Screenshot and code edit data:
• • • • •
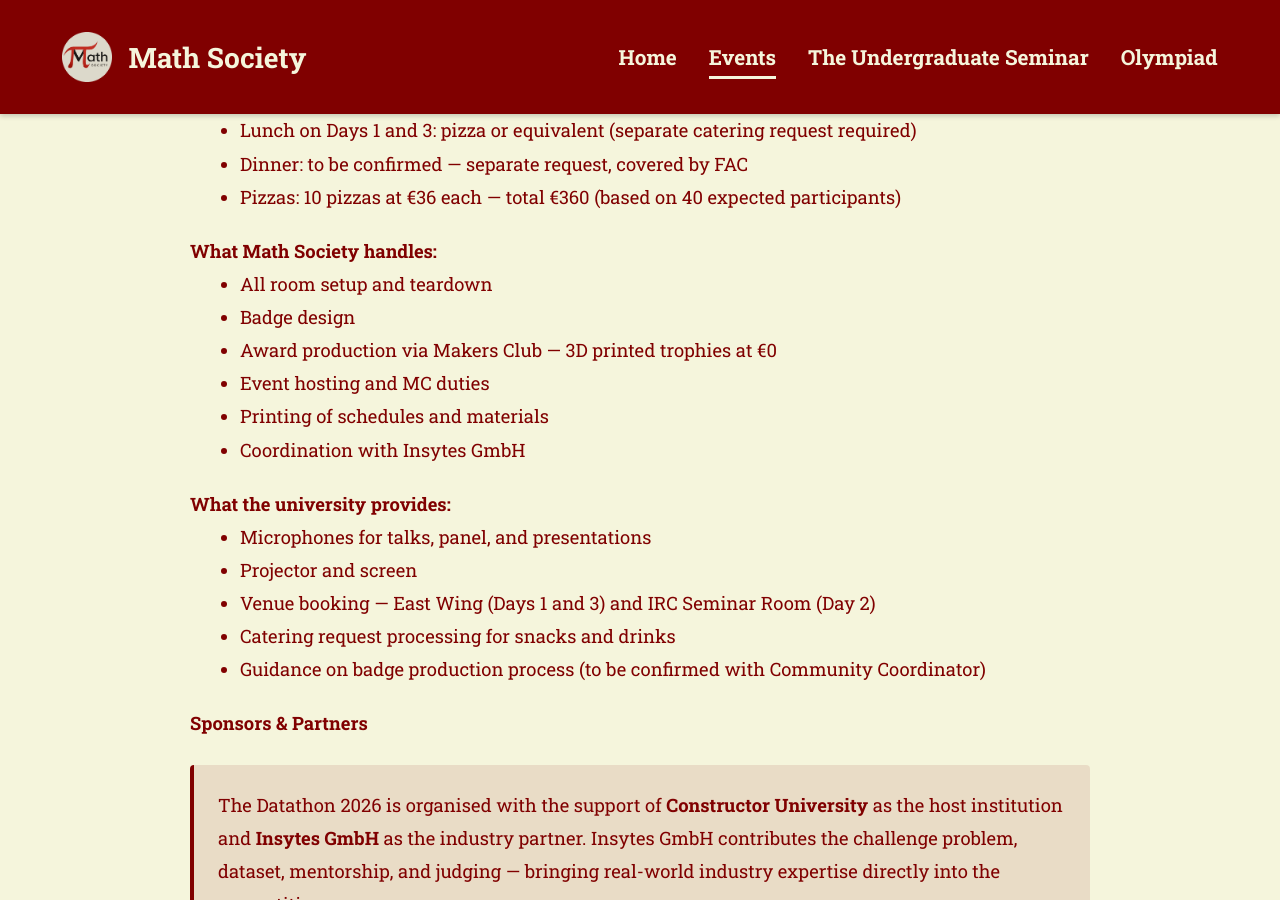
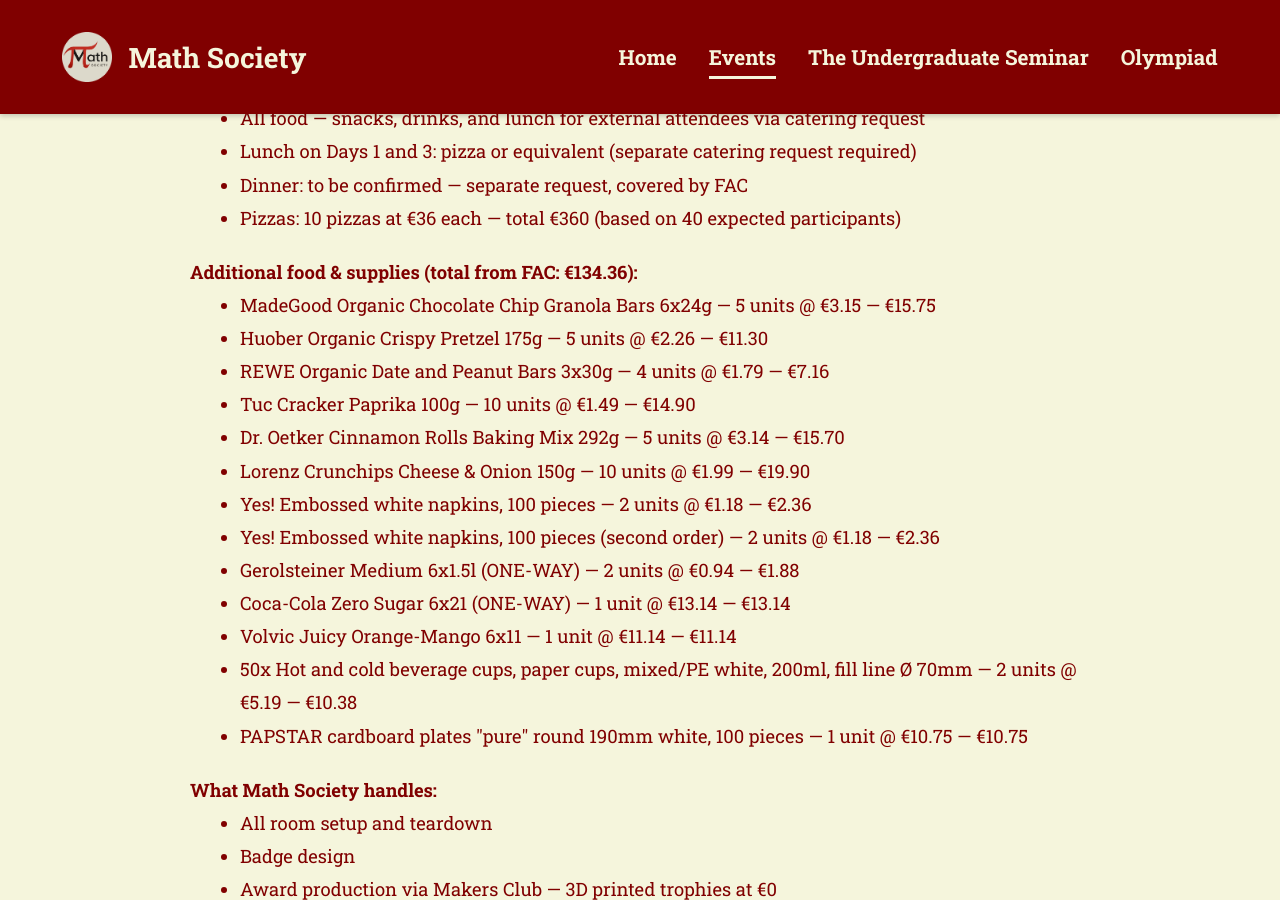
Before and after one commit to KelvinAirConstructorUni/constructor-math.github.io, a Jekyll site: the page Subpages/datathon.html, which Jekyll copies as it is, in a window 1280 px wide and 900 px high, scrolled down 4471 px. Built offline with Jekyll 4.4.1, drawn with Linux system fonts in a browser that asks for light colours; nearby versions of some CDN libraries.

Commit message:
Revert "Datathon page added as well as useful links"
This reverts commit 76dba3c13c0d16f6441bc9a8a966f9ae01f5e7f5.

```diff
--- a/Subpages/datathon.html
+++ b/Subpages/datathon.html
@@ -337,6 +337,7 @@ The challenge is provided by industry partner Insytes GmbH, with academic mentor
                 <p style="font-size: 1.15rem; line-height: 1.8;">
                     <strong>Funding & Operational Support</strong>
                 </p>
+                <br>
                 <p style="font-size: 1.15rem; line-height: 1.8;" class="highlight-box">
                     The Datathon is primarily funded by FAC. Insytes GmbH is not contributing financially — their
                     contribution is entirely in-kind, covering mentorship, the challenge problem and dataset, and
@@ -351,6 +352,25 @@ The challenge is provided by industry partner Insytes GmbH, with academic mentor
                     <li>Lunch on Days 1 and 3: pizza or equivalent (separate catering request required)</li>
                     <li>Dinner: to be confirmed — separate request, covered by FAC</li>
                     <li>Pizzas: 10 pizzas at €36 each — total €360 (based on 40 expected participants)</li>
+                </ul>
+                <br>
+                <p style="font-size: 1.15rem; line-height: 1.8;">
+                    <strong>Additional food & supplies (total from FAC: €134.36):</strong>
+                </p>
+                <ul style="font-size: 1.15rem; line-height: 1.8; padding-left: 50px;">
+                    <li>MadeGood Organic Chocolate Chip Granola Bars 6x24g — 5 units @ €3.15 — €15.75</li>
+                    <li>Huober Organic Crispy Pretzel 175g — 5 units @ €2.26 — €11.30</li>
+                    <li>REWE Organic Date and Peanut Bars 3x30g — 4 units @ €1.79 — €7.16</li>
+                    <li>Tuc Cracker Paprika 100g — 10 units @ €1.49 — €14.90</li>
+                    <li>Dr. Oetker Cinnamon Rolls Baking Mix 292g — 5 units @ €3.14 — €15.70</li>
+                    <li>Lorenz Crunchips Cheese & Onion 150g — 10 units @ €1.99 — €19.90</li>
+                    <li>Yes! Embossed white napkins, 100 pieces — 2 units @ €1.18 — €2.36</li>
+                    <li>Yes! Embossed white napkins, 100 pieces (second order) — 2 units @ €1.18 — €2.36</li>
+                    <li>Gerolsteiner Medium 6x1.5l (ONE-WAY) — 2 units @ €0.94 — €1.88</li>
+                    <li>Coca-Cola Zero Sugar 6x21 (ONE-WAY) — 1 unit @ €13.14 — €13.14</li>
+                    <li>Volvic Juicy Orange-Mango 6x11 — 1 unit @ €11.14 — €11.14</li>
+                    <li>50x Hot and cold beverage cups, paper cups, mixed/PE white, 200ml, fill line Ø 70mm — 2 units @ €5.19 — €10.38</li>
+                    <li>PAPSTAR cardboard plates "pure" round 190mm white, 100 pieces — 1 unit @ €10.75 — €10.75</li>
                 </ul>
                 <br>
                 <p style="font-size: 1.15rem; line-height: 1.8;">
```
• • • • •
# WHAT THE TASK REQUIRES
Each line containing the word "units" needs to be copied from the data above.

# EXERCISE RESPONSE
+                    <li>MadeGood Organic Chocolate Chip Granola Bars 6x24g — 5 units @ €3.15 — €15.75</li>
+                    <li>Huober Organic Crispy Pretzel 175g — 5 units @ €2.26 — €11.30</li>
+                    <li>REWE Organic Date and Peanut Bars 3x30g — 4 units @ €1.79 — €7.16</li>
+                    <li>Tuc Cracker Paprika 100g — 10 units @ €1.49 — €14.90</li>
+                    <li>Dr. Oetker Cinnamon Rolls Baking Mix 292g — 5 units @ €3.14 — €15.70</li>
+                    <li>Lorenz Crunchips Cheese & Onion 150g — 10 units @ €1.99 — €19.90</li>
+                    <li>Yes! Embossed white napkins, 100 pieces — 2 units @ €1.18 — €2.36</li>
+                    <li>Yes! Embossed white napkins, 100 pieces (second order) — 2 units @ €1.18 — €2.36</li>
+                    <li>Gerolsteiner Medium 6x1.5l (ONE-WAY) — 2 units @ €0.94 — €1.88</li>
+                    <li>50x Hot and cold beverage cups, paper cups, mixed/PE white, 200ml, fill line Ø 70mm — 2 units @ €5.19 — €10.38</li>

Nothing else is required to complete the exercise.